No one likes to be disconnected from the rest of the world while on a plane, but no one likes paying an arm and a leg for inflight Wi-Fi either. So TPG reader Fernando wonders if there are any other options…

“I find myself needing onboard internet more and more during flights. Are there any tricks to get Wi-Fi for free?”

TPG Reader Fernando

In today’s modern world, it’s not easy to go several hours without the ability to send a snarky tweet or watch funny animal videos on Facebook. I’ve even been informed that some people use the internet to do work, though I can’t speak to what that experience must be like. But as a result, in-air Wi-Fi access is more popular than ever, and airlines have responded to the demand by expanding and improving service across their fleets.

Most in-flight Wi-Fi providers offer a number of different service plans at various price points, but of course the price point everyone really wants is free. And you might be surprised to learn there are actually a number of different ways to get no-cost Wi-Fi service.

Keep in mind that while Gogo is the largest Wi-Fi provider, there are actually four different companies — Gogo, Panasonic, ViaSat and Row44 — specializing in in-flight Wi-Fi. Different airlines and even different aircraft can use a variety of these companies, especially for international flights, so you can end up on a flight in which one or more of these options aren’t available to you.


If your cell phone service is through T-Mobile, guess what? You already have one free hour of Gogo Wi-Fi on every flight you take just for being a T-Mobile customer, plus unlimited texting through internet-based messaging services such as iMessage or WhatsApp and unlimited access to Visual Voicemail. Note that you must have a valid E911 address and you must make at least one Wi-Fi call with your SIM card installed before you fly. Then once you’re in the air, launch your browser and click the T-Mobile banner on the start page, and you’ll be online!

JetBlue (or Qantas)

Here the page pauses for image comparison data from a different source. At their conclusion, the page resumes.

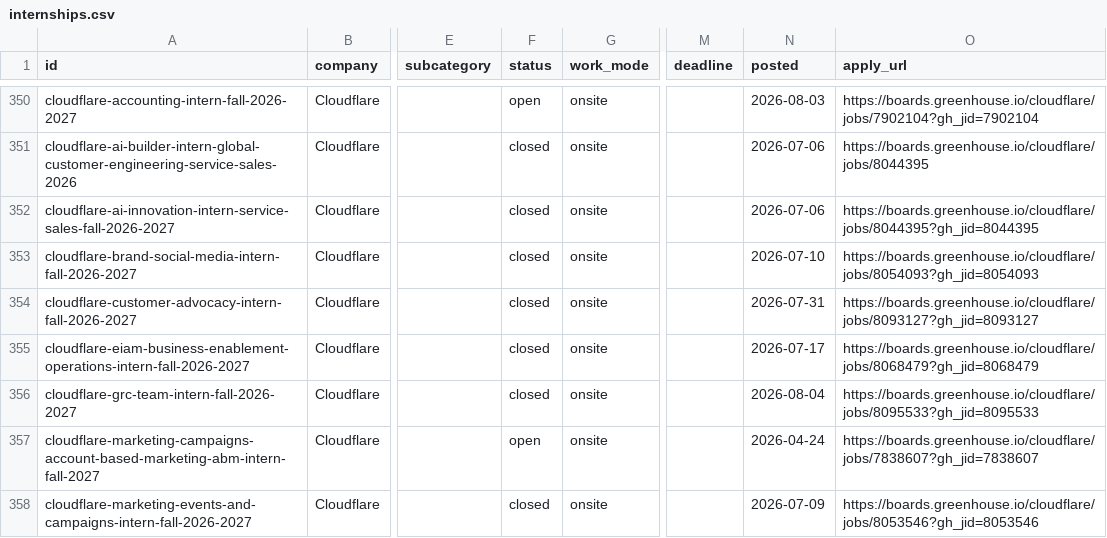
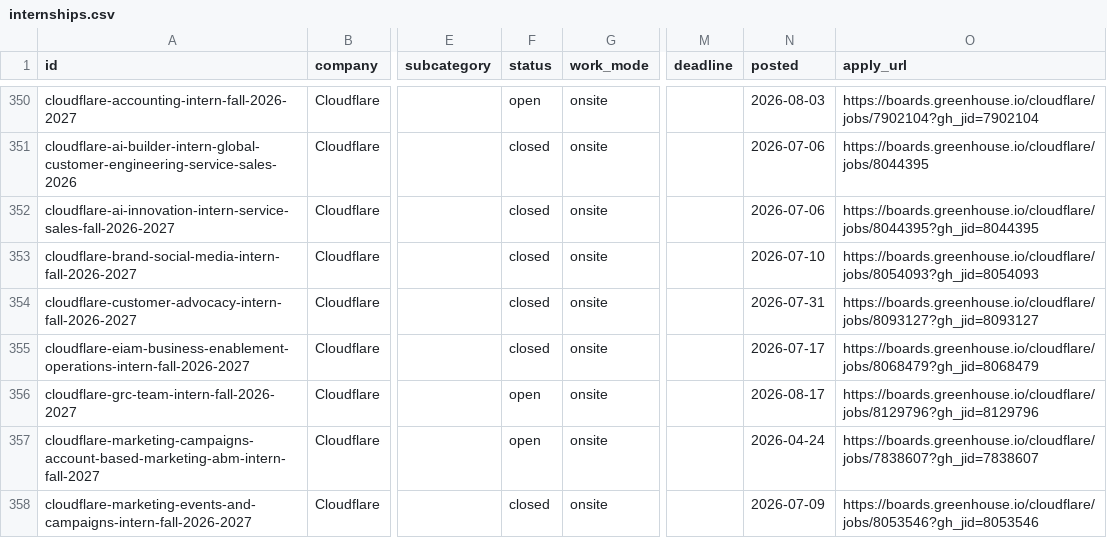
Before and after one commit to sonak11/internatlas, a CSV file: generated/exports/internships.csv, drawn as a sheet; only a part is shown, gaps mark what is left out; the diff names each change by its address in the sheet, - before the commit and + after, or states it on an @@ line.

```diff
--- a/generated/exports/internships.csv
+++ b/generated/exports/internships.csv
-F356 (status): closed
+F356 (status): open
-N356 (posted): 2026-08-04
+N356 (posted): 2026-08-17
-O356 (apply_url): https://boards.greenhouse.io/cloudflare/jobs/8095533?gh_jid=8095533
+O356 (apply_url): https://boards.greenhouse.io/cloudflare/jobs/8129796?gh_jid=8129796
```
Also changed, not shown: 10 other files.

The easiest way to get free Wi-Fi is to fly the one US airline that always provides it for free. As of last year, JetBlue now provides complimentary high-speed Wi-Fi to all passengers on its planes from gate-to-gate. The service, which JetBlue calls “Fly-Fi,” is provided by ViaSat and should offer plenty of bandwidth for various internet tasks, including streaming video.

Unfortunately the other US airline that previously offered free Wi-Fi, Virgin America, has since begun charging a fee for access commensurate with the length of the flight. But if your travels bring you to Australia, you’ll find free ViaSat Wi-Fi on Qantas’ domestic fleet of 737s and A330s by the middle of 2017.

Limited-Time Specials

Keep your eyes peeled and you might run into more than a few promotions for free Wi-Fi at any given time. While it was much more common a few years ago to find companies sponsoring entire months of free Wi-Fi or Gogo added as a perk to other products, it still happens from time to time. In fact, just this past November, T-Mobile offered an hour of free Gogo to everyone — not just its own customers — for the holiday weekend.

Credit Cards

Finally, there are three different credit cards that provide complimentary Gogo passes as part of their package of benefits. The Business Platinum Card from American Express OPEN offers 10 free Gogo passes annually, while the U.S. Bank Flexperks Travel Rewards Visa Signature card provides 12 annual passes. A third lesser-known card, the City National Bank Crystal Visa Infinite also gives cardmembers 12 free Gogo flight segments per year, but the card can only be applied for in-branch in select states.

Hope this info helps during your next flight, Fernando, and thanks for the question. We’re answering questions three times a week here now at The Points Guy, so tweet questions at @thepointsguy, message us on Facebook or send an email to

Featured image courtesy of James Leynse via Getty Images.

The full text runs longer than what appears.